-- Exercise objective --
Every entry must reappear in your answer exactly as written, though its pictures must not.

(Records contained in a dataset)
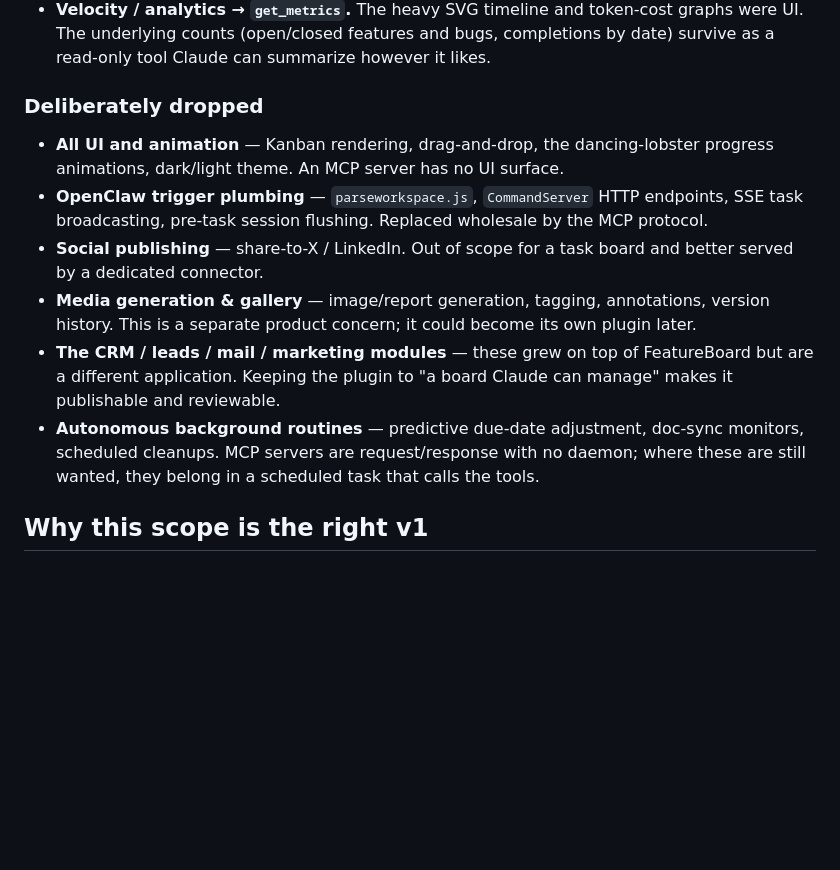
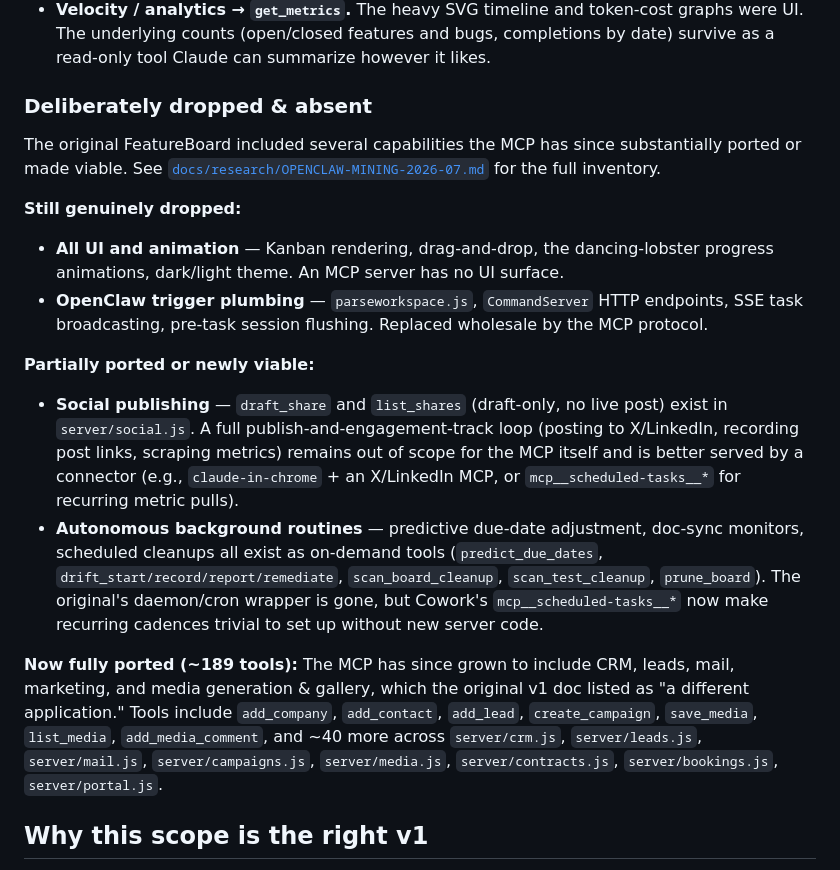
Before and after one commit to valentil/featureboard-mcp, a Markdown page: DESIGN.md, the part around the change. Drawn GitHub-style; blank space fills up the shorter version.

Commit message:
FBMCPF-201: refresh DESIGN.md 'Deliberately dropped' — CRM/media/marketing moved to 'fully ported (~189 tools)'; only UI + OpenClaw plumbing genuinely dropped [haiku subagent]

```diff
--- a/DESIGN.md
+++ b/DESIGN.md
@@ -72,23 +72,37 @@ Design choices that matter:
   graphs were UI. The underlying counts (open/closed features and bugs, completions
   by date) survive as a read-only tool Claude can summarize however it likes.
 
-### Deliberately dropped
+### Deliberately dropped & absent
+
+The original FeatureBoard included several capabilities the MCP has since substantially
+ported or made viable. See [`docs/research/OPENCLAW-MINING-2026-07.md`](./docs/research/OPENCLAW-MINING-2026-07.md)
+for the full inventory.
+
+**Still genuinely dropped:**
 - **All UI and animation** — Kanban rendering, drag-and-drop, the dancing-lobster
   progress animations, dark/light theme. An MCP server has no UI surface.
 - **OpenClaw trigger plumbing** — `parseworkspace.js`, `CommandServer` HTTP
   endpoints, SSE task broadcasting, pre-task session flushing. Replaced wholesale
   by the MCP protocol.
-- **Social publishing** — share-to-X / LinkedIn. Out of scope for a task board and
-  better served by a dedicated connector.
-- **Media generation & gallery** — image/report generation, tagging, annotations,
-  version history. This is a separate product concern; it could become its own
-  plugin later.
-- **The CRM / leads / mail / marketing modules** — these grew on top of FeatureBoard
-  but are a different application. Keeping the plugin to "a board Claude can manage"
-  makes it publishable and reviewable.
-- **Autonomous background routines** — predictive due-date adjustment, doc-sync
-  monitors, scheduled cleanups. MCP servers are request/response with no daemon;
-  where these are still wanted, they belong in a scheduled task that calls the tools.
+
+**Partially ported or newly viable:**
+- **Social publishing** — `draft_share` and `list_shares` (draft-only, no live post)
+  exist in `server/social.js`. A full publish-and-engagement-track loop (posting to X/LinkedIn,
+  recording post links, scraping metrics) remains out of scope for the MCP itself and is
+  better served by a connector (e.g., `claude-in-chrome` + an X/LinkedIn MCP, or
+  `mcp__scheduled-tasks__*` for recurring metric pulls).
+- **Autonomous background routines** — predictive due-date adjustment, doc-sync monitors,
+  scheduled cleanups all exist as on-demand tools (`predict_due_dates`, `drift_start/record/report/remediate`,
+  `scan_board_cleanup`, `scan_test_cleanup`, `prune_board`). The original's daemon/cron wrapper
+  is gone, but Cowork's `mcp__scheduled-tasks__*` now make recurring cadences trivial to set up
+  without new server code.
+
+**Now fully ported (~189 tools):**
+The MCP has since grown to include CRM, leads, mail, marketing, and media generation & gallery,
+which the original v1 doc listed as "a different application." Tools include `add_company`,
+`add_contact`, `add_lead`, `create_campaign`, `save_media`, `list_media`, `add_media_comment`,
+and ~40 more across `server/crm.js`, `server/leads.js`, `server/mail.js`, `server/campaigns.js`,
+`server/media.js`, `server/contracts.js`, `server/bookings.js`, `server/portal.js`.
 
 ## Why this scope is the right v1
 
```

-- Solved problem --
Before and after one commit to valentil/featureboard-mcp, a Markdown page: DESIGN.md, the part around the change. Drawn GitHub-style; blank space fills up the shorter version.

Commit message:
FBMCPF-201: refresh DESIGN.md 'Deliberately dropped' — CRM/media/marketing moved to 'fully ported (~189 tools)'; only UI + OpenClaw plumbing genuinely dropped [haiku subagent]

```diff
--- a/DESIGN.md
+++ b/DESIGN.md
@@ -72,23 +72,37 @@ Design choices that matter:
   graphs were UI. The underlying counts (open/closed features and bugs, completions
   by date) survive as a read-only tool Claude can summarize however it likes.
 
-### Deliberately dropped
+### Deliberately dropped & absent
+
+The original FeatureBoard included several capabilities the MCP has since substantially
+ported or made viable. See [`docs/research/OPENCLAW-MINING-2026-07.md`](./docs/research/OPENCLAW-MINING-2026-07.md)
+for the full inventory.
+
+**Still genuinely dropped:**
 - **All UI and animation** — Kanban rendering, drag-and-drop, the dancing-lobster
   progress animations, dark/light theme. An MCP server has no UI surface.
 - **OpenClaw trigger plumbing** — `parseworkspace.js`, `CommandServer` HTTP
   endpoints, SSE task broadcasting, pre-task session flushing. Replaced wholesale
   by the MCP protocol.
-- **Social publishing** — share-to-X / LinkedIn. Out of scope for a task board and
-  better served by a dedicated connector.
-- **Media generation & gallery** — image/report generation, tagging, annotations,
-  version history. This is a separate product concern; it could become its own
-  plugin later.
-- **The CRM / leads / mail / marketing modules** — these grew on top of FeatureBoard
-  but are a different application. Keeping the plugin to "a board Claude can manage"
-  makes it publishable and reviewable.
-- **Autonomous background routines** — predictive due-date adjustment, doc-sync
-  monitors, scheduled cleanups. MCP servers are request/response with no daemon;
-  where these are still wanted, they belong in a scheduled task that calls the tools.
+
+**Partially ported or newly viable:**
+- **Social publishing** — `draft_share` and `list_shares` (draft-only, no live post)
+  exist in `server/social.js`. A full publish-and-engagement-track loop (posting to X/LinkedIn,
+  recording post links, scraping metrics) remains out of scope for the MCP itself and is
+  better served by a connector (e.g., `claude-in-chrome` + an X/LinkedIn MCP, or
+  `mcp__scheduled-tasks__*` for recurring metric pulls).
+- **Autonomous background routines** — predictive due-date adjustment, doc-sync monitors,
+  scheduled cleanups all exist as on-demand tools (`predict_due_dates`, `drift_start/record/report/remediate`,
+  `scan_board_cleanup`, `scan_test_cleanup`, `prune_board`). The original's daemon/cron wrapper
+  is gone, but Cowork's `mcp__scheduled-tasks__*` now make recurring cadences trivial to set up
+  without new server code.
+
+**Now fully ported (~189 tools):**
+The MCP has since grown to include CRM, leads, mail, marketing, and media generation & gallery,
+which the original v1 doc listed as "a different application." Tools include `add_company`,
+`add_contact`, `add_lead`, `create_campaign`, `save_media`, `list_media`, `add_media_comment`,
+and ~40 more across `server/crm.js`, `server/leads.js`, `server/mail.js`, `server/campaigns.js`,
+`server/media.js`, `server/contracts.js`, `server/bookings.js`, `server/portal.js`.
 
 ## Why this scope is the right v1
 
```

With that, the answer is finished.